What does this history of native agroforestry and ecosystem management suggest for modern-day land use? First, it points towards reclaiming a more whole version of ecological and social history, and decolonizing conventional histories that marginalize the experiences and accomplishments of native people. Second, it suggests that modern farmers and land managers might look to traditional land use for new inspiration in navigating towards sustainability. One place to start is to match the uniqueness of a landscape with regenerative practices suggested by the land’s older history. Floodplains can grow corn and potatoes, but they can also grow walnuts, fruit trees, and perennial vegetables like Jerusalem artichoke and ostrich ferns. Thin upland soils can support marginal pasture land for sheep or cows, continuing the overgrazing of the 19th century, but they can also support drought-tolerant native perennial crops such as hazelnuts and many species of berries. Richer midslope soils can support orchards, pastures, gardens, or hardwood forests – but those elements can also combine to create powerfully multi-functional working agroforestry landscapes.

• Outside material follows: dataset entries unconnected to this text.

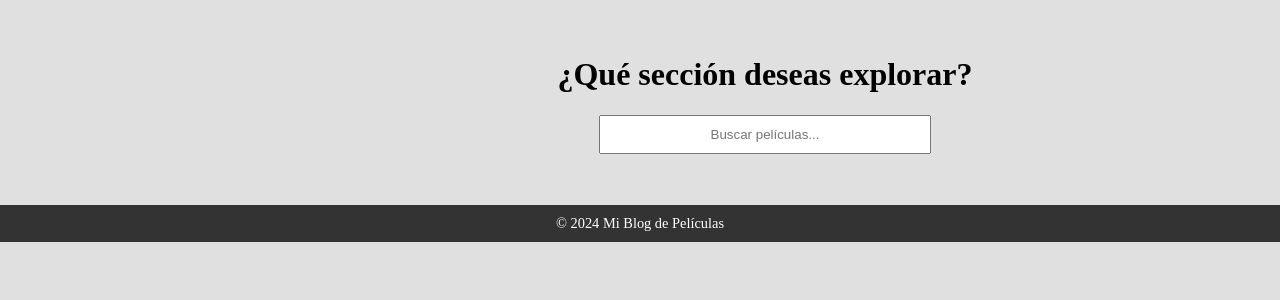
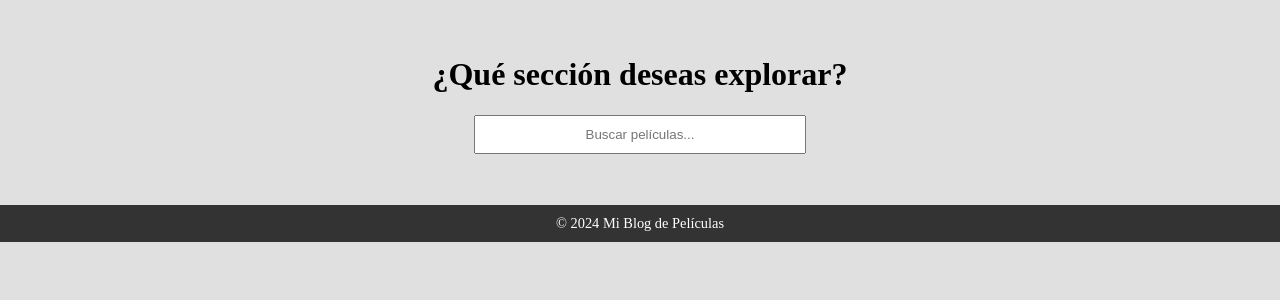
Before and after one commit to guadalupe-esteche/proyecto, a PHP site: page /paginas/explorar.php in a window 1280 px wide. Shown: the part 46-346 px from the top of the page. Run offline with PHP 8.4, Linux system fonts and the light colour scheme; data that the repository does not hold is empty.

Commit message:
19 commit

```diff
--- a/estilos/estilos.css
+++ b/estilos/estilos.css
@@ -858,11 +858,20 @@ footer p {
 /* Contenido principal */
 .contenido-pelicula {
     transition: margin-left 0.3s ease;
+    margin-left: 250px; /* Ajusta el espacio del ancho del menú */
+    padding: 15px;
 }
 
-/* Cuando el menú está abierto */
+.contenido-pelicula.centrado {
+    margin-left: auto;
+    margin-right: auto;
+    max-width: 100%; /* Ajusta según el ancho que desees */
+    transition: margin 0.3s ease;
+}
+
+/* Cuando el menú está abierto, aplica el margen izquierdo para dar espacio al menú */
 .contenido-pelicula.menu-abierto {
-    margin-left: 250px;
+    margin-left: 250px; /* Ajusta el margen según el ancho del menú */
 }
 
 /* Estilos para la tabla en el menú lateral */
@@ -941,8 +950,3 @@ nav a::after {
 nav a:hover::after {
     transform: scaleX(1);
 }
-
-.contenido-pelicula {
-    margin-left: 250px; /* Ajusta el espacio del ancho del menú */
-    padding: 15px;
-}
--- a/js/explorar.js
+++ b/js/explorar.js
@@ -99,9 +99,20 @@ function deslizarSeccion(direccion, seccionId) {
 function toggleMenu() {
     const menu = document.getElementById("menuLateral");
     const contenido = document.getElementById("contenidoPelicula");
+
+    // Alterna la clase para abrir o cerrar el menú
     menu.classList.toggle("abierto");
-    contenido.classList.toggle("menu-abierto");
+
+    // Si el menú está abierto, quita la clase centrado; si está cerrado, agrégala
+    if (menu.classList.contains("abierto")) {
+        contenido.classList.remove("centrado");
+        contenido.classList.add("menu-abierto");
+    } else {
+        contenido.classList.remove("menu-abierto");
+        contenido.classList.add("centrado");
+    }
 }
+
 
 // Ajustar películas al cargar y redimensionar la ventana
 function ajustarPeliculas() {
--- a/paginas/explorar.php
+++ b/paginas/explorar.php
@@ -43,7 +43,7 @@ include '../conexion/conexion.php'; // Conectar a la base de datos
         </nav>
 
         <main class="pagina-peliculas">
-            <div id="contenidoPelicula" class="contenido-pelicula">
+            <div id="contenidoPelicula" class="contenido-pelicula centrado">
                 <h1>¿Qué sección deseas explorar?</h1>
                 <input type="text" id="buscar" placeholder="Buscar películas..." onkeyup="filtrarPeliculas()"
                     onkeydown="detenerEnter(event)">
```
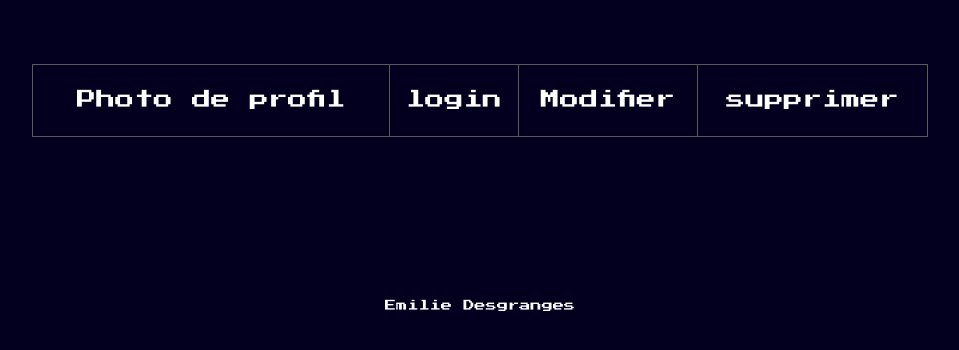
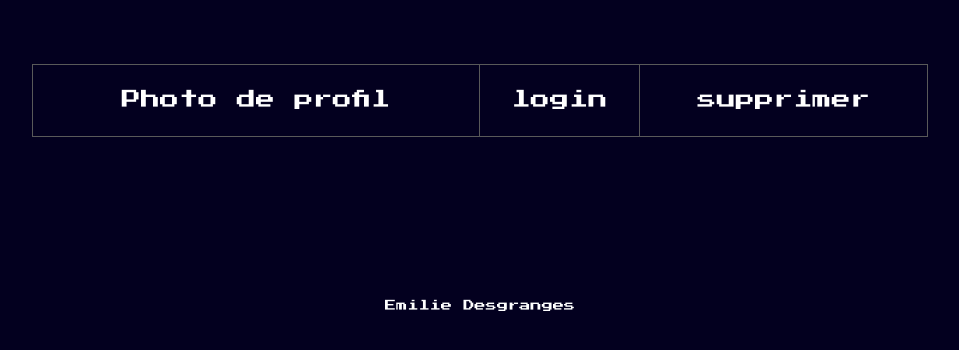
Before and after one commit to dragondoee/blog, a PHP site: page /index.php?action=gestionUser in a window 1280 px wide. Shown: the part 132-482 px from the top of the page, without its empty margins (147-1106 px from the left). Run offline with PHP 8.4, Linux system fonts and the light colour scheme; data that the repository does not hold is empty.

Commit message:
upgrade gestion user

```diff
--- a/view/gestionUser.php
+++ b/view/gestionUser.php
@@ -3,7 +3,6 @@
         <tr>
             <td>Photo de profil</td>
             <td>login</td>
-            <td>Modifier</td>
             <td>supprimer</td>
         </tr>
 
@@ -19,11 +18,6 @@
             <tr>
                 <td><img class='pp gestUser-pp' src='<?= $photo ?>' alt='photo de profil de <?= $user["login"] ?>'> </td>
                 <td><?= $user["login"]; ?></td>
-                <td>
-                    <?php
-                    echo "<a href=''> <img src='img/edit.svg' alt='img cliquable pour supprimer l'utilisateur' title='Supprimer'> </a><br>";
-                    ?>
-                </td>
                 <td><?php if ($user["login"] != "admin") {
                     echo "<a href='index.php?action=gestionUser&gestion=user&supr={$user["login"]}'> <img src='img/delete.svg' alt='img cliquable pour supprimer l'utilisateur' title='Supprimer'> </a><br>";
                 } ?>
```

Sugarbushes can grow a wide range of full-shade crops in their understories, including mushrooms, ramps (also known as wild leeks), and valuable medicinal plants. Pasturing livestock under widely-spaced timber or nut trees can reduce the animals’ heat stress while producing multiple economic yields from a single plot. Orchards can be diversified with disease-resistant fruit species and understory crops of berries and cut flowers, reducing pest pressure and increasing economic and ecological resilience. These polyculture systems are complex, but years of study, trialing, and relearning by modern agroforestry “re-pioneers” in the Northeast have begun to reveal simple, successful patterns ready for more in-depth experimentation. And slowly, steadily, diverse tree-based agriculture is taking root again in pockets throughout the Northeast.
I’ve been exploring agroforestry for most of my adult life, and I’m convinced that it offers more than just a “new” (and old) form of agriculture. It also offers a worldview shift away from an extractive, disconnected relationship with the land. The diversity, complexity, and long-term nature of agroforestry systems can help to create participatory, mutually beneficial relationships with the land instead. Boundaries between “domestic” and “wild,” and between people and nature, can begin to blur and dissolve. We may be able to recover something ancient and essential through bringing trees back to our farms, and our farming back into the forest. I’ll meet you out there, on the edge in between.